• WHAT THE TASK ASKS
Find each line below where the word "style" occurs, and copy it.

*** Opening of DATA EXCERPTS ***

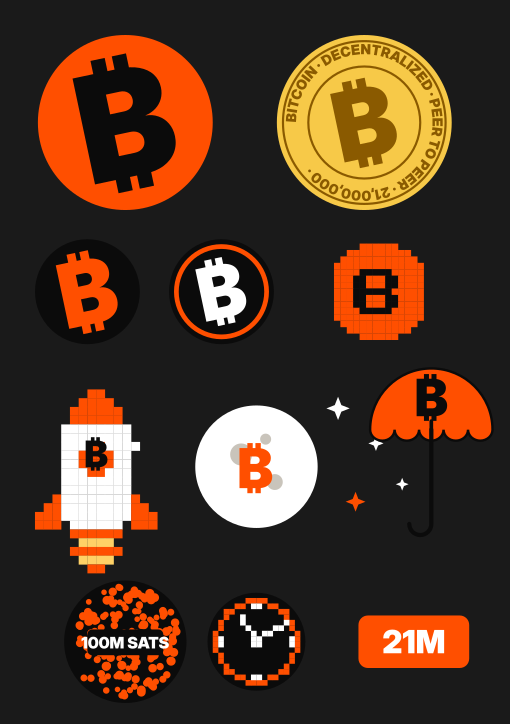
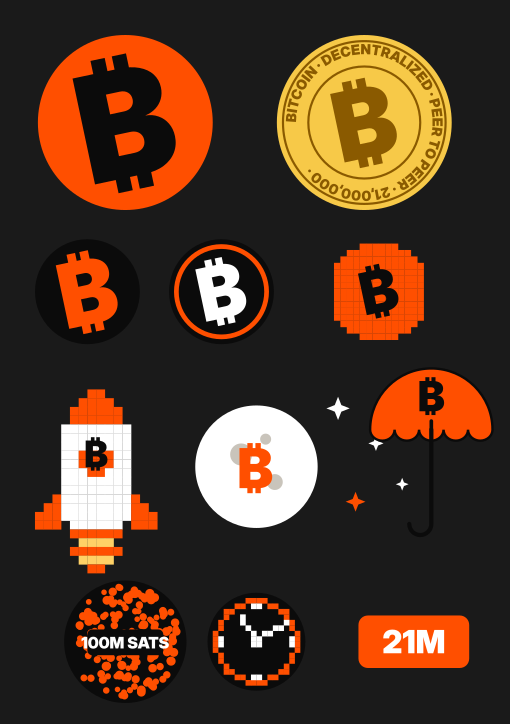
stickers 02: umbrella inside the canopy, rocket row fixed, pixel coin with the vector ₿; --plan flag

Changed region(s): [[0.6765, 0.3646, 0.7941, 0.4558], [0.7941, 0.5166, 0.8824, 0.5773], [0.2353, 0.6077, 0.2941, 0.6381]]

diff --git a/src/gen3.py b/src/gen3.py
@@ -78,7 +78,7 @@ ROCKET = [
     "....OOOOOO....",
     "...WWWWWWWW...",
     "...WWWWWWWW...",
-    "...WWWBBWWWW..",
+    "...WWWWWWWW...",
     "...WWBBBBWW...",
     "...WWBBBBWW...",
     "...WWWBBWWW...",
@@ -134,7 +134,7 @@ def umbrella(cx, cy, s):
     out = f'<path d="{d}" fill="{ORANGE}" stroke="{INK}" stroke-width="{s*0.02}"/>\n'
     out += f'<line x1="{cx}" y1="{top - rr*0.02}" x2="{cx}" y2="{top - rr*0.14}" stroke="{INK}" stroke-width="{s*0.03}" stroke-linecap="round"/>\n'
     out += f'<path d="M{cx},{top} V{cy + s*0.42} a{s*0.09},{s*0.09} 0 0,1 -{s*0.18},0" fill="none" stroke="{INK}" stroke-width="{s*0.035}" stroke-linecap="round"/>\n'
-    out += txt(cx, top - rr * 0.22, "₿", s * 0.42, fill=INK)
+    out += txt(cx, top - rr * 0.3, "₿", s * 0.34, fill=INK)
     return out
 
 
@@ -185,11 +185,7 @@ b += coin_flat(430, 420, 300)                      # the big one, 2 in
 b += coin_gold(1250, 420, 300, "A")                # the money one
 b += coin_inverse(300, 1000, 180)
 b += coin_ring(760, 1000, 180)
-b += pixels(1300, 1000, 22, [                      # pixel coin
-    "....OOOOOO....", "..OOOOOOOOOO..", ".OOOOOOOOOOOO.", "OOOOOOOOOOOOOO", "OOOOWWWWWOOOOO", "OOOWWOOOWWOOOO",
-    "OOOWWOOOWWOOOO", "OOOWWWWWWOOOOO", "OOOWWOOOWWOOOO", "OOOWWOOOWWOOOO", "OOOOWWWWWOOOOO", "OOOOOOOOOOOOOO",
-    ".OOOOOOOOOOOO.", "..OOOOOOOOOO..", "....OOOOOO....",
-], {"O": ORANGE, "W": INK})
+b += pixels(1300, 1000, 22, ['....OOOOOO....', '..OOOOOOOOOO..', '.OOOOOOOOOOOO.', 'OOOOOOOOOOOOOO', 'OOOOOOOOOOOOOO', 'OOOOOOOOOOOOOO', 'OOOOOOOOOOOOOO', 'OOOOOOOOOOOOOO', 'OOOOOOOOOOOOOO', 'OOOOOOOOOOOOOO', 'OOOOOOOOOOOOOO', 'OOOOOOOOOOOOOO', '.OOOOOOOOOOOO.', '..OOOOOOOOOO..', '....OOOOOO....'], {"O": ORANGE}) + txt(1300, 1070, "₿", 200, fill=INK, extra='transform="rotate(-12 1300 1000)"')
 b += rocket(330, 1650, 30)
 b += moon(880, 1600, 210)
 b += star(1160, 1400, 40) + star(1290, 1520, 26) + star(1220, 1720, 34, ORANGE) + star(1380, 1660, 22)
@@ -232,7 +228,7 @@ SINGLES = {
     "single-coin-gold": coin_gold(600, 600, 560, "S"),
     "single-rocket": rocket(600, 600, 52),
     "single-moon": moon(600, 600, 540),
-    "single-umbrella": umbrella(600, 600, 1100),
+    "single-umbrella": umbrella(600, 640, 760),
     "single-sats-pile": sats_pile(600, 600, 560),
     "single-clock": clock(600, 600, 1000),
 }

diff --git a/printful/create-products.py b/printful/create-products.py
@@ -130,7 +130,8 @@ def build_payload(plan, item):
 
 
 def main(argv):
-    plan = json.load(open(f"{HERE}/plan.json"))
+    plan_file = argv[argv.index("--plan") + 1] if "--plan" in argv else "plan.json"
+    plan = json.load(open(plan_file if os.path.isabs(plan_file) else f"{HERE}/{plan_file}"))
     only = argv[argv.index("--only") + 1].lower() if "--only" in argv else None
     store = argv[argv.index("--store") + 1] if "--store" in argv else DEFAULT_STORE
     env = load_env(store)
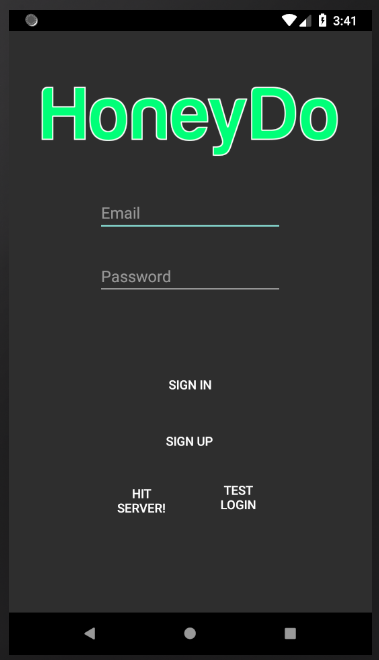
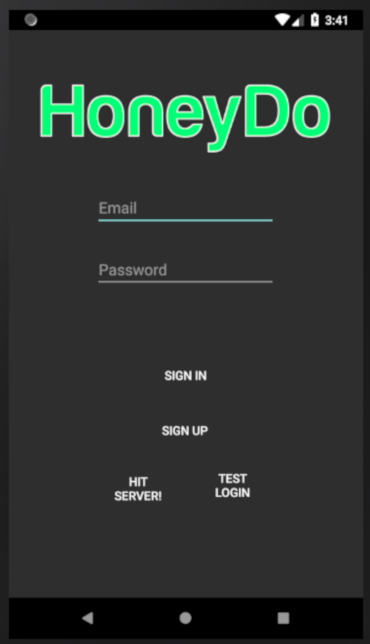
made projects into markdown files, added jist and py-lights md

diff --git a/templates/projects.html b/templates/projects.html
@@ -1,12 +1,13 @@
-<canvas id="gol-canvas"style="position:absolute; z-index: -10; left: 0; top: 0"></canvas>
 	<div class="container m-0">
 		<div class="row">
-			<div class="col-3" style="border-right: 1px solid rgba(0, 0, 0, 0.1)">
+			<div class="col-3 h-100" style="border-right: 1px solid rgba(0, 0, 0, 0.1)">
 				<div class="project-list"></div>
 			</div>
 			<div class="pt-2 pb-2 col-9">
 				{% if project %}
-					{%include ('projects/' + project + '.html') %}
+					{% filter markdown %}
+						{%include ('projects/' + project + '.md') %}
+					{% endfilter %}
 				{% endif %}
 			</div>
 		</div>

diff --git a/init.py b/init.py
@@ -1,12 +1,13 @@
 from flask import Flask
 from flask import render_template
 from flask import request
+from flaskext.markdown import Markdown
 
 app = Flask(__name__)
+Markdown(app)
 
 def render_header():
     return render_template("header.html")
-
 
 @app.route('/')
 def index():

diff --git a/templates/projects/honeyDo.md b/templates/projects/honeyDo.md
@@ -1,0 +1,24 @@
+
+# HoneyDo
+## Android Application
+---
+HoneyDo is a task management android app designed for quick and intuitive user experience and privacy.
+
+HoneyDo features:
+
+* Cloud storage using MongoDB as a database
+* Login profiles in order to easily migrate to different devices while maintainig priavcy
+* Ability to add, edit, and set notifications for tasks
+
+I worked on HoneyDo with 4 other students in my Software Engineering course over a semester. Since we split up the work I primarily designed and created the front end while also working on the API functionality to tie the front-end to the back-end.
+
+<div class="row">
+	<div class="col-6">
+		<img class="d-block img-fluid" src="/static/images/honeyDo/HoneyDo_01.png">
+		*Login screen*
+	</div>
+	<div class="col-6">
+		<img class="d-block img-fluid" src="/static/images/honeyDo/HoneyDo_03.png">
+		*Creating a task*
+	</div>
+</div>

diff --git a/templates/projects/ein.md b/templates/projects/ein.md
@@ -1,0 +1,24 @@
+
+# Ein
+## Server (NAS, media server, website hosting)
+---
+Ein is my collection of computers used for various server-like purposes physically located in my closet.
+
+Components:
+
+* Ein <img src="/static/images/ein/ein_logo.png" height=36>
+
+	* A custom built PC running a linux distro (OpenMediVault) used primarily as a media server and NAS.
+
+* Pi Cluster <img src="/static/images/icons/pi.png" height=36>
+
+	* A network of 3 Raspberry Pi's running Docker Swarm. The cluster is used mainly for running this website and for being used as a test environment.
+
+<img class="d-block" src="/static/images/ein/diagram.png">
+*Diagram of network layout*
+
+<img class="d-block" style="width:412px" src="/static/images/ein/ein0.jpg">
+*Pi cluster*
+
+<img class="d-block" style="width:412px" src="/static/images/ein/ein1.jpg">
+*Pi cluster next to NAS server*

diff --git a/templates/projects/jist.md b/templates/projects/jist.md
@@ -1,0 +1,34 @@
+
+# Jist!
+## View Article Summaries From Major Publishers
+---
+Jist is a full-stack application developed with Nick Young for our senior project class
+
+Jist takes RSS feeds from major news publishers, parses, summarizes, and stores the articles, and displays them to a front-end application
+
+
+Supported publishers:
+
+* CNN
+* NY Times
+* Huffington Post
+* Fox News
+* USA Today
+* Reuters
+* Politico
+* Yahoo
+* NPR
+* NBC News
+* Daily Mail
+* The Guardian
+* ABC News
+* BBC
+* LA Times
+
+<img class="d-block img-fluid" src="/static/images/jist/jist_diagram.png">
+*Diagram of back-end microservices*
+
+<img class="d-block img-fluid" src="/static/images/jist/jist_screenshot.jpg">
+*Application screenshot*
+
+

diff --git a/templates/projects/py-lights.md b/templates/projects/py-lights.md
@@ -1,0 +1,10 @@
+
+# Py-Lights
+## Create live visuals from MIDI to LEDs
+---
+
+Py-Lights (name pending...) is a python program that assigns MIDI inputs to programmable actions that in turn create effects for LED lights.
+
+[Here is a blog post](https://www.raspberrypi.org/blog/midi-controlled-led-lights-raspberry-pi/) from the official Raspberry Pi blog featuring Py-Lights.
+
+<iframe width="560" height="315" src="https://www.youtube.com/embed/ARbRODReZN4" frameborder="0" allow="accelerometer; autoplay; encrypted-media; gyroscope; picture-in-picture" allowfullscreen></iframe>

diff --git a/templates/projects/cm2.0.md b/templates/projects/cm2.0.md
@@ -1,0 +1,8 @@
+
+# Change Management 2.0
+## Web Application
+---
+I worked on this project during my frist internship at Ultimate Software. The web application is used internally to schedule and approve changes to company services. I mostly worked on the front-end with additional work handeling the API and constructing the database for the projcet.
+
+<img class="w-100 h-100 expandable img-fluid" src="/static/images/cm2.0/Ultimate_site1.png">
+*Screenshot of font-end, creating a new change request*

*** Close of DATA EXCERPTS ***

• TASK RESPONSE
-<canvas id="gol-canvas"style="position:absolute; z-index: -10; left: 0; top: 0"></canvas>
-			<div class="col-3" style="border-right: 1px solid rgba(0, 0, 0, 0.1)">
+			<div class="col-3 h-100" style="border-right: 1px solid rgba(0, 0, 0, 0.1)">
+<img class="d-block" style="width:412px" src="/static/images/ein/ein0.jpg">
+<img class="d-block" style="width:412px" src="/static/images/ein/ein1.jpg">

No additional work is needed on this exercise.